The Unsolicited Opinions of The Alabama Housewife

The Unsolicited Opinions of The Alabama Housewife

Words by Mary Alayne Long

ow is the time for all good men to turn over new leaves and walk down new paths and make plans to be better, healthier, nicer, more intentional people. In 2020 you can be anyone or anything you choose, and I want to challenge you to be something people seem to be struggling with these days—reasonable. For instance, if you read that opening sentence and thought: That should read, “men and women,” and it made you want to paint a protest sign to hold up while marching around town, then you might want to reconsider how you use your time. 

I proudly describe myself as a “happy housewife,” which is somewhat of a dying breed. So, when I recently read a story about a happy young housewife in Australia, it especially interested me. She asked her online group to suggest lunches for her husband and wrote: “I would love to hear what other moms make their hubbies for lunch and snacks throughout the workday. We are getting over sandwiches.” It seemed like a perfectly reasonable request to me, but the rude replies proved me wrong. She was vilified and called one name after the next, when alls he wanted to do was save a little money by packing a lunch. It was insane. The lowbrow, snarky remarks that have become all too common from those hiding on the other side of a keyboard proved to me that those mean-spirited folks clearly had no idea what they were typing about. They were being completely unreasonable.

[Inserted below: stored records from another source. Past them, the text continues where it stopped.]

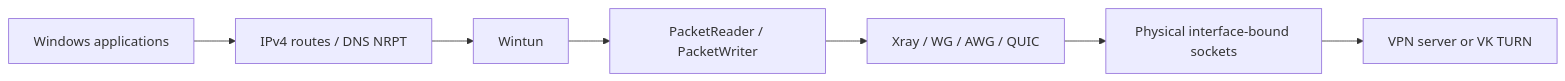
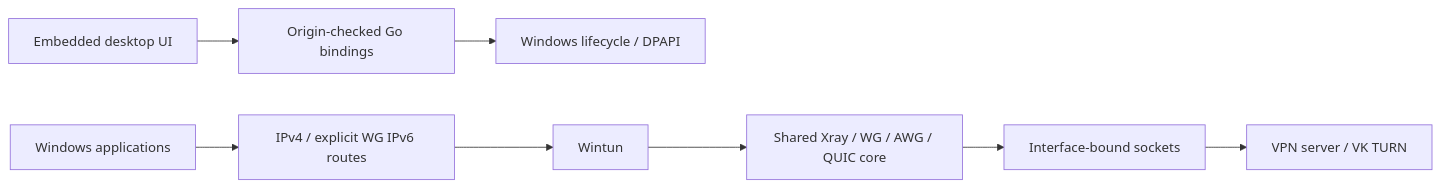
Before and after one commit to remzone/blink_windows: the diagram in docs/architecture.md, drawn with Mermaid. The commit also changed other lines of this file and 35 other files, not shown here.

Commit message:
Redesign desktop UI, add Windows x86, VK CAPTCHA and Vokop v3

````diff
--- a/docs/architecture.md
+++ b/docs/architecture.md
@@ -13,9 +17,10 @@
 ```mermaid
 flowchart LR
-    Apps[Windows applications] --> Routes[IPv4 routes / DNS NRPT]
+    UI[Embedded desktop UI] --> Bindings[Origin-checked Go bindings]
+    Bindings --> Controller[Windows lifecycle / DPAPI]
+    Apps[Windows applications] --> Routes[IPv4 / explicit WG IPv6 routes]
     Routes --> Wintun
-    Wintun --> Bridge[PacketReader / PacketWriter]
-    Bridge --> Core[Xray / WG / AWG / QUIC]
-    Core --> Bound[Physical interface-bound sockets]
-    Bound --> Server[VPN server or VK TURN]
+    Wintun --> Core[Shared Xray / WG / AWG / QUIC core]
+    Core --> Physical[Interface-bound sockets]
+    Physical --> Server[VPN server / VK TURN]
 ```
````
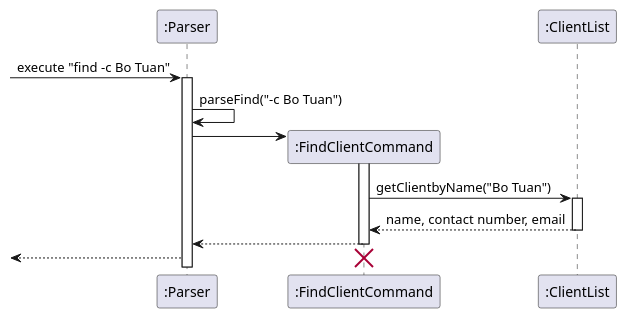
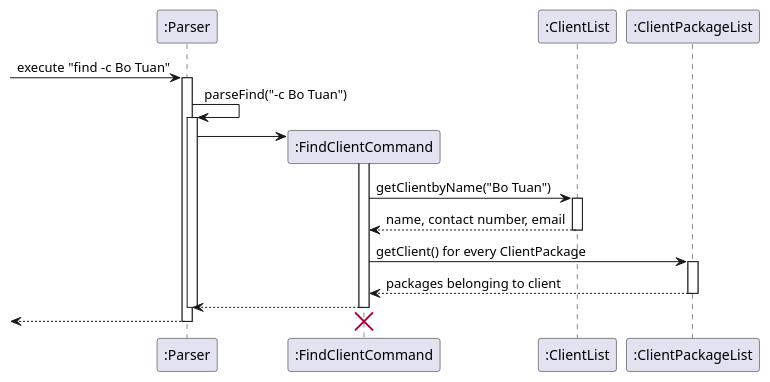
Before and after one commit to nus-cs2113-AY2122S1/tp: the diagram in src/main/java/seedu/uml/FindClientTest.puml, drawn with PlantUML. The commit also changed 9 other files, not shown here.

Commit message:
Added Ui component in UG, minor changes to UML diagrams

```diff
--- a/src/main/java/seedu/uml/FindClientTest.puml
+++ b/src/main/java/seedu/uml/FindClientTest.puml
@@ -1,29 +1,35 @@
 @startuml
 
 participant ":Parser" as Parser
 participant ":FindClientCommand" as FCC
 participant ":ClientList" as ClientList
-
+participant ":ClientPackageList" as ClientPackageList
 
 
 -> Parser: execute "find -c Bo Tuan"
 activate Parser
 Parser -> Parser : parseFind("-c Bo Tuan")
+activate Parser
 
 create FCC
 Parser -> FCC
 activate FCC
 
 FCC -> ClientList : getClientbyName("Bo Tuan")
 activate ClientList
 ClientList --> FCC : name, contact number, email
 deactivate ClientList
 
-
+FCC -> ClientPackageList : getClient() for every ClientPackage
+activate ClientPackageList
+ClientPackageList --> FCC : packages belonging to client
+deactivate ClientPackageList
 
 FCC --> Parser
+deactivate Parser
 deactivate FCC
 <-- Parser
+deactivate Parser
 destroy FCC
 
 @enduml
```
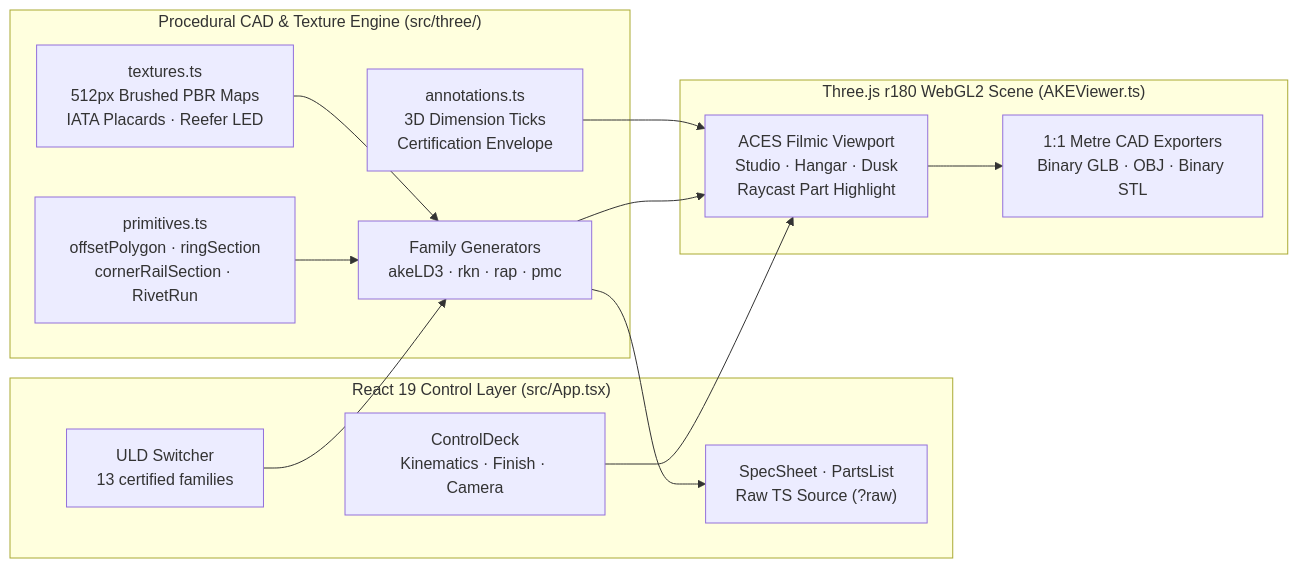
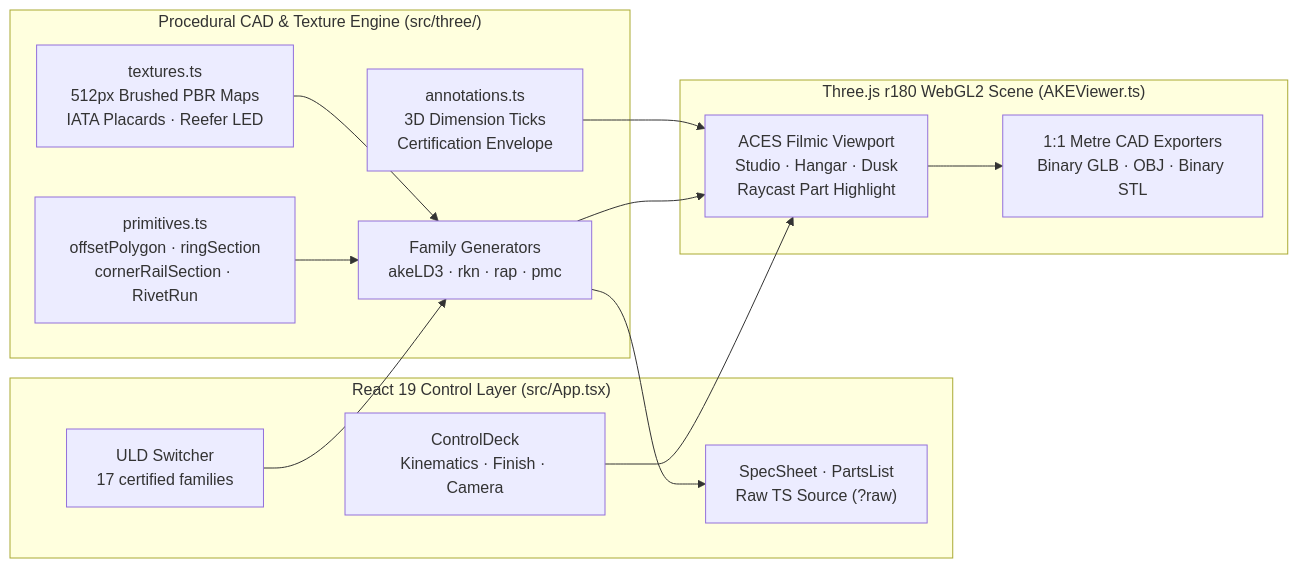
Before and after one commit to YASLOGIST/3D-Containers: the diagram in README.md, drawn with Mermaid. The commit also changed other lines of this file and 12 other files, not shown here.

````diff
--- a/README.md
+++ b/README.md
@@ -190,29 +218,29 @@
 ```mermaid
 flowchart LR
   subgraph UI["React 19 Control Layer (src/App.tsx)"]
-    Switch["ULD Switcher\n13 certified families"]
+    Switch["ULD Switcher\n17 certified families"]
     Deck["ControlDeck\nKinematics · Finish · Camera"]
     Inspector["SpecSheet · PartsList\nRaw TS Source (?raw)"]
   end
 
   subgraph Kernel["Procedural CAD & Texture Engine (src/three/)"]
     Prim["primitives.ts\noffsetPolygon · ringSection\ncornerRailSection · RivetRun"]
     Gen["Family Generators\nakeLD3 · rkn · rap · pmc"]
     Tex["textures.ts\n512px Brushed PBR Maps\nIATA Placards · Reefer LED"]
     Ann["annotations.ts\n3D Dimension Ticks\nCertification Envelope"]
   end
 
   subgraph Runtime["Three.js r180 WebGL2 Scene (AKEViewer.ts)"]
     Scene["ACES Filmic Viewport\nStudio · Hangar · Dusk\nRaycast Part Highlight"]
     Export["1:1 Metre CAD Exporters\nBinary GLB · OBJ · Binary STL"]
   end
 
   Switch --> Gen
   Deck --> Scene
   Prim --> Gen
   Tex --> Gen
   Gen --> Scene
   Ann --> Scene
   Gen --> Inspector
   Scene --> Export
 ```
````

I am also notably troubled by what has been identified to me as modern feminism, and it makes me weep for those who so willingly drink the Kool Aid being poured out in gallons by its very unreasonable leaders. From where I sit, I can't see that it has any basis whatsoever in helping women. It seems to focus on hating men and shaming the women who don’t. If all these well-meaning people honestly believe within themselves that they are here on this earth to save other women from undesirable circumstances, I can easily point them to countless domestic violence shelters where hard work and real help is truly needed. And if that sounds like too much heavy lifting, they could always work toward having beauty pageants or The Bachelor taken off the air. Talk about objectifying women. Seriously, how on earth do they keep finding girls to sign up for this stuff? It baffles me.

In the South, we have something I like to call Southern feminism. It is an elegant, gracious art that has been handed down from mothers to daughters for generations. Before you panic and start painting another sign, let me assure you that the lessons learned are merely a companion for the rules of being a Southern gentleman, which are handed down from father to son. You could sum it up like this: If my neighbor were trying to save money by making lunches for her husband, I would pack a picnic basket of treats and drop it off at her house. If on the off chance her husband were being controlling and abusive toward her, my husband would go over, drag him out in the front yard, and kick his ass. It’s a team effort down here. That’s what makes it work.

For those of you who want to discuss equal rights, I’ll go ahead and let you know—my husband does too. After working his rear end off to fund every single thing we’ve done over the last 26 years, he wishes to the Lord he got half a say in the things we did. But when he walks in the kitchen and the music is on and the candles are lit and I'm wearing red lipstick and I’m barefoot in a pretty dress and there’s a little something in the oven that smells good, I could ask for pretty much anything and he would say yes. I try to use my powers only for good, but really—it’s not rocket science.

And to be clear, this is the life I wanted. It’s what I chose for myself. Really. It is. In my mind, that is what feminism is about: making wise choices that work for you as you build your life. And although I would hope you would not choose to be one who openly chases after a complete stranger on national television, if you decide to sign up for The Bachelor, you are perfectly welcome to do so. (Although I really hope you won’t.) But you should also know that making a career out of making a family doesn’t make you any less valuable than someone who puts on a suit (with or without a tie) and heads out the door each day to save the world. In the end, reasonable people who are happy in their own lives don’t lash out at other folks who are equally happy. They simply don’t. And I’ll tell you something else, strong women aren’t threatened by strong men. They simply aren’t.

Someone once said: “If you want to change the world, go home and love your family.” I heard it was Mother Teresa, but it wasn’t. I checked. I think I am going to pretend she said it though, because everything I’ve ever known to be true about her backs it up. I also think she would approve of my making sandwiches and cleaning house and writing funny (sometimes bossy) stories whenever I get the chance because she was also very reasonable. You know, I bet she’d even give me a pass on the red lipstick.